On Wed, 2010-12-08 at 16:49 -0600, David G. Mackay wrote:
> On Wed, 2010-12-08 at 10:41 -0500, Adam Tauno Williams wrote:
> > On Wed, 2010-12-08 at 09:37 -0600, David G. Mackay wrote:
> > > On Wed, 2010-12-08 at 10:01 +0100, David Sommerseth wrote:
> > > > Nope, ARP is gone.  But it gets a replacement as a part of IPv6, instead
> > > > of ARP being an addition to IPv4.
> > > > <http://itkia.com/how-to-arp-a-in-ipv6/>
> > > > <http://www.tcpipguide.com/free/t_TCPIPIPv6NeighborDiscoveryProtocolND.htm>
> > > I have a question about how IPV6 interacts with the switches in the
> > > local network.  Right now, my sub $50(US) gigabit switch from any of
> > > several vendors keeps an arp table to determine which switch port a
> > > message will use.  With the huge address space available with IPV6, how
> > > is that going to work, and when am I going to get a cheap soho switch
> > > that can handle IPV6?
> > 
> > The switch will continue to operate using the MAC# of the client
> > interfaces.  The switch doesn't care about IPv4, IPv6, or IPX for that
> > matter [unless you enabled vLANs or managment features - which is a
> > different issue].
> Maybe that's the case for my little cheapo soho switch.
> > The switch does not maintain an "arp table".  It maintains a list of
> > MAC#s it has seen on each port.
> Sorry, but that's certainly incorrect for the higher end switches.  

Hence: "unless you enabled vLANs or managment features - which is a
 different issue".

> I've accessed the arp table on several different brands of switches.  Also,
> look up ARP poisoning.

If the switch has an IPv4 management interface then it has, by
definition, an ARP table.  ARP is how IPv4 works on Ethernet.  This
doesn't mean [necessarily] that the switching mechanism is using the ARP
table to route packets.  If 802.1x or some type of protection scheme is
not in place all one has to do is forge the MAC address on any traffic
to 'confuse' the switch.  Specifically ARP cache poising is required to
get an IPv4 host to misdirect its traffic to another host on the subnet.

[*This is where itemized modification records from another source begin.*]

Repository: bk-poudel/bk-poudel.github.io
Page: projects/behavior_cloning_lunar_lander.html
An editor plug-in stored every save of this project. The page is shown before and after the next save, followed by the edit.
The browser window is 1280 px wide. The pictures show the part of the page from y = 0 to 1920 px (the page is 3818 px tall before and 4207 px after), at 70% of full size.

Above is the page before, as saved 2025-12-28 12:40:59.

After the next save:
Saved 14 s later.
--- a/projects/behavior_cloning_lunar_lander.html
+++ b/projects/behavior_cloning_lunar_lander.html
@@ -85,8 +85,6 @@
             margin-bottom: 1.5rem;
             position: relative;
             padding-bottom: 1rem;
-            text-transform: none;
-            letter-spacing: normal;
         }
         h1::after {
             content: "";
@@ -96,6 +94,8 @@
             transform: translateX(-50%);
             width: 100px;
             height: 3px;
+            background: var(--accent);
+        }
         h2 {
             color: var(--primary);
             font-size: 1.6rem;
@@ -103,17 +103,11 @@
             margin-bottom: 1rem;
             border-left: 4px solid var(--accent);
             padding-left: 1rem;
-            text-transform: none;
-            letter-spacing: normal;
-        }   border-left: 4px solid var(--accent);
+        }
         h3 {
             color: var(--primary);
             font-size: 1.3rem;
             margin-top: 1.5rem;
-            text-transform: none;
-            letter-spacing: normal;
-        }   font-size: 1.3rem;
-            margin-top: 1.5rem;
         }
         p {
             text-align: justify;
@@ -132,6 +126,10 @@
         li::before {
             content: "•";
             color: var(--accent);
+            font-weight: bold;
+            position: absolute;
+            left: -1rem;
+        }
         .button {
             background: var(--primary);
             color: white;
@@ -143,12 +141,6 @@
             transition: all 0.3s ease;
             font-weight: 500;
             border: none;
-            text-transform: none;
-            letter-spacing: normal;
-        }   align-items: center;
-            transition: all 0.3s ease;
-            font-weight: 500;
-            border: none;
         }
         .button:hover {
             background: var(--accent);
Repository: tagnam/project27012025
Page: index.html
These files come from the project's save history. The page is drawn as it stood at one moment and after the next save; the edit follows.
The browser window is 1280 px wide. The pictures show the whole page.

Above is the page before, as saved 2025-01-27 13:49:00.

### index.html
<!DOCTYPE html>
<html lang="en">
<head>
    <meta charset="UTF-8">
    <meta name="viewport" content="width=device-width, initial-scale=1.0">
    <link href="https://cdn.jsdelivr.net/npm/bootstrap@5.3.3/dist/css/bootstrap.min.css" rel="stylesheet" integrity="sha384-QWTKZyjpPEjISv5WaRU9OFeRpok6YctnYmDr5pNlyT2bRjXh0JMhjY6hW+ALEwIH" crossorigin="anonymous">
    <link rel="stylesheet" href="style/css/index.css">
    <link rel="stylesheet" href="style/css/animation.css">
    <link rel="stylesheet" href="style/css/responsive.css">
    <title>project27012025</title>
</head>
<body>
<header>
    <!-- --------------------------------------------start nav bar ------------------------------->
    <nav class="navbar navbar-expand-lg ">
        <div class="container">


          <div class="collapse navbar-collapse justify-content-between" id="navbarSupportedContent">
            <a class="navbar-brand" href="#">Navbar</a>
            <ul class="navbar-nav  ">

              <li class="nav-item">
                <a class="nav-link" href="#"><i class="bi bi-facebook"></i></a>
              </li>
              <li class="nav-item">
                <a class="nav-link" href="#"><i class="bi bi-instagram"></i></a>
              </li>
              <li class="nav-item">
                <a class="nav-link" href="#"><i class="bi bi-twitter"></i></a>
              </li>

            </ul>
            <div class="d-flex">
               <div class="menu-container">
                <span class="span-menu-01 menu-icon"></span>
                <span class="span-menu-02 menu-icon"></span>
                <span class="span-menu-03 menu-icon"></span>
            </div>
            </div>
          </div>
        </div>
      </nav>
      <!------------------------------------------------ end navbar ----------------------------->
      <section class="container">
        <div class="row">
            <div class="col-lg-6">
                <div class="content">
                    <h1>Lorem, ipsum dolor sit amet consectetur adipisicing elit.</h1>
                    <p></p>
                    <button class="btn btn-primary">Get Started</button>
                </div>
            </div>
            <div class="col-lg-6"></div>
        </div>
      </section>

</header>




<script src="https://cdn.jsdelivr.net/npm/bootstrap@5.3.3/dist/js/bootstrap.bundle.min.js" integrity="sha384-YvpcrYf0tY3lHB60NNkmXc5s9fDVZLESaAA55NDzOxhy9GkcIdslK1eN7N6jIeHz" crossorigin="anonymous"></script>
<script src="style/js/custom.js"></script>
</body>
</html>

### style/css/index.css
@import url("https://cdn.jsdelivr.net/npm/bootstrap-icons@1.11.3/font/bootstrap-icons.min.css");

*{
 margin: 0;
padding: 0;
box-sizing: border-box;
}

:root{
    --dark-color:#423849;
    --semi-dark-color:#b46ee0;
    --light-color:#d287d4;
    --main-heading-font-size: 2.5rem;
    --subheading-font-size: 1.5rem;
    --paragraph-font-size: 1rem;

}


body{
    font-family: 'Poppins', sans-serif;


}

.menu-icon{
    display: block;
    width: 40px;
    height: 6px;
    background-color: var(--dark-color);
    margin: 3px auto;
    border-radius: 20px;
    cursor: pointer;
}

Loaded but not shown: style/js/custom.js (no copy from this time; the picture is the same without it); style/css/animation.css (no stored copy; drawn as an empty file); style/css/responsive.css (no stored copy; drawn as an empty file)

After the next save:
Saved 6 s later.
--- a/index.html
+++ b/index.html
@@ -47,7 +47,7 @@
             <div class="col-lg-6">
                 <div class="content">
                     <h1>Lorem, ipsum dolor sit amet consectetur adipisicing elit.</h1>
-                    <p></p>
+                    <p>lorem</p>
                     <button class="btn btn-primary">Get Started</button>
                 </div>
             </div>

It is very fun to play with this, and Linux makes is pretty easy.

ip link set address xx:xx:xx:xx:xx:xx dev eth0